Metro Gallery opens “Detour,” a solo show by Charisse Abellana, an American-Filipino artist whose paintings are inspired by the values and cultures of both sides of her heritage, and 57 Underground presents the work of ART LAB GROUP in “HARMONY + ART = PEOPLE.” Curated by Oscar Leal, the project features paintings created by differently-abled artists as they listened to a variety of music styles, including classical, country and hip hop, and painted what they felt. The result is a fascinating exploration of how music influences creativity and produces unique understandings.
The Latino Art Museum presents the group show “Independence vs Independent,” featuring the work of Mati Russo, Eduardo Medrano. Charisse Abellana, Rigo Rivas, Lina Garcia, Carolina Garino-Tabit, Celeste Illazki, Juan Carlos Boxler, and David Cruz in their Main Salon East, as well as a Fundraising exhibition from their permanent collection of “Art on Paper,” in the Main Salon South.
Progress Gallery opens “InBetween,” a group show from Azusa Pacific University MFA graduate students Daniel Hall (installation), Norris Archer Harrington (photography), Diana Isho (narrative illustration), Brianne Witt (narrative drawing), John David Yanke (mattress spring sculptures), and Molly Zakrajsek (fine art pattern and design). Focusing on the spaces in-between art and understanding, the exhibit offers up images and objects for viewers to reconsider, and reflect upon the way connections are made between multifarious worlds.
The Alley Gallery dips into the spicy side of life and art with “Bondage Art Exhibition,” focusing on the exotic, erotic, and fetish worlds that create their own kind of artistic expression.
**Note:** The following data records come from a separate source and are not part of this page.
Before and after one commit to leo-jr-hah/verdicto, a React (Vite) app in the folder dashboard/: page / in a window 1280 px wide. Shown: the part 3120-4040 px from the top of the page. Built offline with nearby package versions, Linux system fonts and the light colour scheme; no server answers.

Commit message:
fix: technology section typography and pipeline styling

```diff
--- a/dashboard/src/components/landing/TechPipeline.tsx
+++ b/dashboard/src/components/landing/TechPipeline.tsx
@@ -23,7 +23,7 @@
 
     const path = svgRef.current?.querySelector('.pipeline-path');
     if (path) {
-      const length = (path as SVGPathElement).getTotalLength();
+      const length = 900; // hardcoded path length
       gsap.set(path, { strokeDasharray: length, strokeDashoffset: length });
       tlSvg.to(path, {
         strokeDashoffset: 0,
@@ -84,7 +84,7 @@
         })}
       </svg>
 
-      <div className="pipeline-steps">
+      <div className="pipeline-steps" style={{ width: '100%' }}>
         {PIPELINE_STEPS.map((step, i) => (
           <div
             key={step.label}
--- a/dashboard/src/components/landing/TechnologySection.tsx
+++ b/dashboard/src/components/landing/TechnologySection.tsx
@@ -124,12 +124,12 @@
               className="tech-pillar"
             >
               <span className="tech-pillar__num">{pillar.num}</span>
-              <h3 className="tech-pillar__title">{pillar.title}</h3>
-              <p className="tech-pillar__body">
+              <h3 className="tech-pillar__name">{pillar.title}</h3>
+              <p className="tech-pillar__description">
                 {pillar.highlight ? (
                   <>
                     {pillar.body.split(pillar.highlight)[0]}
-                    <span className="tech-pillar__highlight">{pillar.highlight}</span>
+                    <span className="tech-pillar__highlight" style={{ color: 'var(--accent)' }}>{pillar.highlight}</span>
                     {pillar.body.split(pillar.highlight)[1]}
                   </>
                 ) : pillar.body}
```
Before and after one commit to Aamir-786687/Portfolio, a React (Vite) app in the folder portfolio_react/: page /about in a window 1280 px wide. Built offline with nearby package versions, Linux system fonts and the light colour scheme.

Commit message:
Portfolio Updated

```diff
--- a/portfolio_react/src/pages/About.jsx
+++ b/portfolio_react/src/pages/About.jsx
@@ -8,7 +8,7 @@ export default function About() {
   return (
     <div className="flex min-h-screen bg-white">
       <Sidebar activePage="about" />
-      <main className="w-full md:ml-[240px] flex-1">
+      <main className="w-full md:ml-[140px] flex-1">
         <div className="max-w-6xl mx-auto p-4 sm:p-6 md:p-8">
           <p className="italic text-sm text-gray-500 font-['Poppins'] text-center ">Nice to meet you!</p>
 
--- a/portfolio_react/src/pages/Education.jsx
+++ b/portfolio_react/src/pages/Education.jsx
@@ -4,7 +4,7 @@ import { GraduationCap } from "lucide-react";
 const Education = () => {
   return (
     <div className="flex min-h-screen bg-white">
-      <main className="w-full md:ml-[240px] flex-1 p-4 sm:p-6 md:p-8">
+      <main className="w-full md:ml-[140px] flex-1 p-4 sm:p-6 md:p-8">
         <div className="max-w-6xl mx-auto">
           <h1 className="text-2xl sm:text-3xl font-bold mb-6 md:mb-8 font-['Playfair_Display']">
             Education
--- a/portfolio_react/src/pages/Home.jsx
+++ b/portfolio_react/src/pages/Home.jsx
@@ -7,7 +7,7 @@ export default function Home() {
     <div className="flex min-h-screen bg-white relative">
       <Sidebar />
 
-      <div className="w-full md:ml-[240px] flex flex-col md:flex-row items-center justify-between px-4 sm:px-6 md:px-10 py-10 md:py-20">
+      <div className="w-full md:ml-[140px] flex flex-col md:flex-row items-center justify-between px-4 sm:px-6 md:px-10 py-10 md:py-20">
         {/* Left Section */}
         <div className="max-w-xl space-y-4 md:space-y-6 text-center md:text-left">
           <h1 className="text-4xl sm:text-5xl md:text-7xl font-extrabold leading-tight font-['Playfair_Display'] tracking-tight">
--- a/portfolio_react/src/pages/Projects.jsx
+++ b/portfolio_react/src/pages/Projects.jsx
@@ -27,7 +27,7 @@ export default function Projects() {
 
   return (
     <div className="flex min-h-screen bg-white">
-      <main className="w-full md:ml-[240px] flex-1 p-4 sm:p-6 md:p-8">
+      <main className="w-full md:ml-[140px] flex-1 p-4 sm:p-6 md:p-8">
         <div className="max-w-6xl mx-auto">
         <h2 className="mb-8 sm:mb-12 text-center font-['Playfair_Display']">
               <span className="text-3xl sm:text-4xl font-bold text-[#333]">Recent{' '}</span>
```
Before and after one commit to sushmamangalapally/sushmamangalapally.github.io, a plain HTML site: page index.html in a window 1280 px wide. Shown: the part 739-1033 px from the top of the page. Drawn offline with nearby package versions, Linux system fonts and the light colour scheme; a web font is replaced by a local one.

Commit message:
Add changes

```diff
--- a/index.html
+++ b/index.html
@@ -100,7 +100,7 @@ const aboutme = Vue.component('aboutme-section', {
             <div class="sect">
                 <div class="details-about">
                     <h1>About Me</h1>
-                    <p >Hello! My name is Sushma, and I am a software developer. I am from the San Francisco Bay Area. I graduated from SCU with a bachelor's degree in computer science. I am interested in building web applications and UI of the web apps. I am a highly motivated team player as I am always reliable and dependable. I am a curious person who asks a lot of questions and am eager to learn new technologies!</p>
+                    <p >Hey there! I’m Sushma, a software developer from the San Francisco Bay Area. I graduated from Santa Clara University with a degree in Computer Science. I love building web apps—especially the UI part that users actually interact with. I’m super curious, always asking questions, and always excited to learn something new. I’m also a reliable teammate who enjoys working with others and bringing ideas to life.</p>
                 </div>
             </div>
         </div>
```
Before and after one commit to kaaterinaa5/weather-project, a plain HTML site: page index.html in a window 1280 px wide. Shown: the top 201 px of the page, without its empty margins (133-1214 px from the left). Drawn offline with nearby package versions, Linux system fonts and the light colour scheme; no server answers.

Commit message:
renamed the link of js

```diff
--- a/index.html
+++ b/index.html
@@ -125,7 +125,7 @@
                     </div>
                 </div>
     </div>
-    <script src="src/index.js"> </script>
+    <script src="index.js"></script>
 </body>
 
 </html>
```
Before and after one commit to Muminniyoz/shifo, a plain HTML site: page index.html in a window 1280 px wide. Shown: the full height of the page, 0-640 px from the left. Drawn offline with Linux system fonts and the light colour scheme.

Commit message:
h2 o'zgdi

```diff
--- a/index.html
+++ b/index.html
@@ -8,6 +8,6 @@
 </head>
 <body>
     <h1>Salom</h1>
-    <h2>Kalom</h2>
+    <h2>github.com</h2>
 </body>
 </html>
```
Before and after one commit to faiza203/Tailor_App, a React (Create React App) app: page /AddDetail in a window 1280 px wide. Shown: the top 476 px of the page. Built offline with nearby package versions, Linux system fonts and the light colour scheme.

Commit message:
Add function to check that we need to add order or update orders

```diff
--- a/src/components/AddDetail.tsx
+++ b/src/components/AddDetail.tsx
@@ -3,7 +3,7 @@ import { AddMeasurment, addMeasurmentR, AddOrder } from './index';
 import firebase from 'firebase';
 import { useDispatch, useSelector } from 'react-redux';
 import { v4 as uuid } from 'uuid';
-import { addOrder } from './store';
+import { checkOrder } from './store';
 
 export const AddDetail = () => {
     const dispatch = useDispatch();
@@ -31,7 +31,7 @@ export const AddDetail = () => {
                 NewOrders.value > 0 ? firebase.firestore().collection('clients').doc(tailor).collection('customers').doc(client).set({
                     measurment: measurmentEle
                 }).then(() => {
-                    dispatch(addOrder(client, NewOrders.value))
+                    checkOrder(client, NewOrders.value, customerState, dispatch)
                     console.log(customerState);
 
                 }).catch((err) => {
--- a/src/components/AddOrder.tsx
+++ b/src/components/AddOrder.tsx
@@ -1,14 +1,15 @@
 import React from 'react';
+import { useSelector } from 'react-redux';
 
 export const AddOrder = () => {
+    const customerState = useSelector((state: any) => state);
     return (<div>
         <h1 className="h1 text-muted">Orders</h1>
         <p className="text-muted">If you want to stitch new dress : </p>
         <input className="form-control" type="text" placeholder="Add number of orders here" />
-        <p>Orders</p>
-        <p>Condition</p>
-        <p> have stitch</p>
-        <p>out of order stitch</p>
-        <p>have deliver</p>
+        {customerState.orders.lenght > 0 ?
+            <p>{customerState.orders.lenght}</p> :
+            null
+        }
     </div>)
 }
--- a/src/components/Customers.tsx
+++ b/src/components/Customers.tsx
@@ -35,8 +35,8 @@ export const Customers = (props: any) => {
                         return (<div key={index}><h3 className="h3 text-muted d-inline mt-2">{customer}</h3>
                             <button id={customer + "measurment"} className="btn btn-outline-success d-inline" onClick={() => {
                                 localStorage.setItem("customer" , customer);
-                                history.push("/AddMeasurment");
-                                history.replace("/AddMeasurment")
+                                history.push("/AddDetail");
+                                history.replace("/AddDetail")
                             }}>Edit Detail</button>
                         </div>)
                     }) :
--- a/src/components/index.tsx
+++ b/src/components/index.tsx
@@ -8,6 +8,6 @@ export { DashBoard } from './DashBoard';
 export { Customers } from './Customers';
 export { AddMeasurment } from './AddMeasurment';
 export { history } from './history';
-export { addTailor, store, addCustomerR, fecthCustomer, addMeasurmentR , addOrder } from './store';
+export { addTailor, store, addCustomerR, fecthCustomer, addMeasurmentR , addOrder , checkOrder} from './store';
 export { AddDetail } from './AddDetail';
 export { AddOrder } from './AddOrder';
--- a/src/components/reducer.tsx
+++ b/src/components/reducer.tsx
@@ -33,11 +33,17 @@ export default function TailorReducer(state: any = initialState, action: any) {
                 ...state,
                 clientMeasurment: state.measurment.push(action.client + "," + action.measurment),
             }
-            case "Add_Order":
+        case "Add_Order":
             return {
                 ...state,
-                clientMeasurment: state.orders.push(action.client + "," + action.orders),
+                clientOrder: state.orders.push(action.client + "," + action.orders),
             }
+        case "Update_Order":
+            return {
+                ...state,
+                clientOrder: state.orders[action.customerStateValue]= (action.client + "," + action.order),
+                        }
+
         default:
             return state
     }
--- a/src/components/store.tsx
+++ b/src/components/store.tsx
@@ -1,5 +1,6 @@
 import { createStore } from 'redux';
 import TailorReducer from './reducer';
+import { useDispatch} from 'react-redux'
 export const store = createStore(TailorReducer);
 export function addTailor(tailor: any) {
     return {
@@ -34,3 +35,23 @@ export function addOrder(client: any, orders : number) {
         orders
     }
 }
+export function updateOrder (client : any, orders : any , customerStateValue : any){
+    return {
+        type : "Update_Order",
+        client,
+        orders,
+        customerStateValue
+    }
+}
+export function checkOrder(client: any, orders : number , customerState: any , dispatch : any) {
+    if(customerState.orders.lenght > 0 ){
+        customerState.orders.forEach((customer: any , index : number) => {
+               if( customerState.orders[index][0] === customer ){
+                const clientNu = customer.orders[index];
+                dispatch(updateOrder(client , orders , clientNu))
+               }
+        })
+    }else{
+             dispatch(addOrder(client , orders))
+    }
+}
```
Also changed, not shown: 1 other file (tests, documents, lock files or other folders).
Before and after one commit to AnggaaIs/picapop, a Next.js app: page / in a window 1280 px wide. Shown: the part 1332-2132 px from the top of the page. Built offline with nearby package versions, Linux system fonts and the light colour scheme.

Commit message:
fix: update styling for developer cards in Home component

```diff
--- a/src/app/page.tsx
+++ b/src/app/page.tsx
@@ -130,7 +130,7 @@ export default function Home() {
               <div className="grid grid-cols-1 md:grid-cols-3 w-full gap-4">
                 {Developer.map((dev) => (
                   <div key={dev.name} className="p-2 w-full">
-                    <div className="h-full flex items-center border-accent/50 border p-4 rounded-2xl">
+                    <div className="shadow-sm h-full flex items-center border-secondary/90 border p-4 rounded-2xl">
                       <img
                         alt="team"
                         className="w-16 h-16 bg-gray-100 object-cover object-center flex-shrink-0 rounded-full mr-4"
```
Guests must be 18+ to attend.
Last but not least, the dA Center for the Arts continues last month’s group show “Sanctuary,” which explores the current climate of fear and isolation thrust upon vulnerable populations in our own country and across the world, offering love, hope and solidarity with those seeking refuge in the light.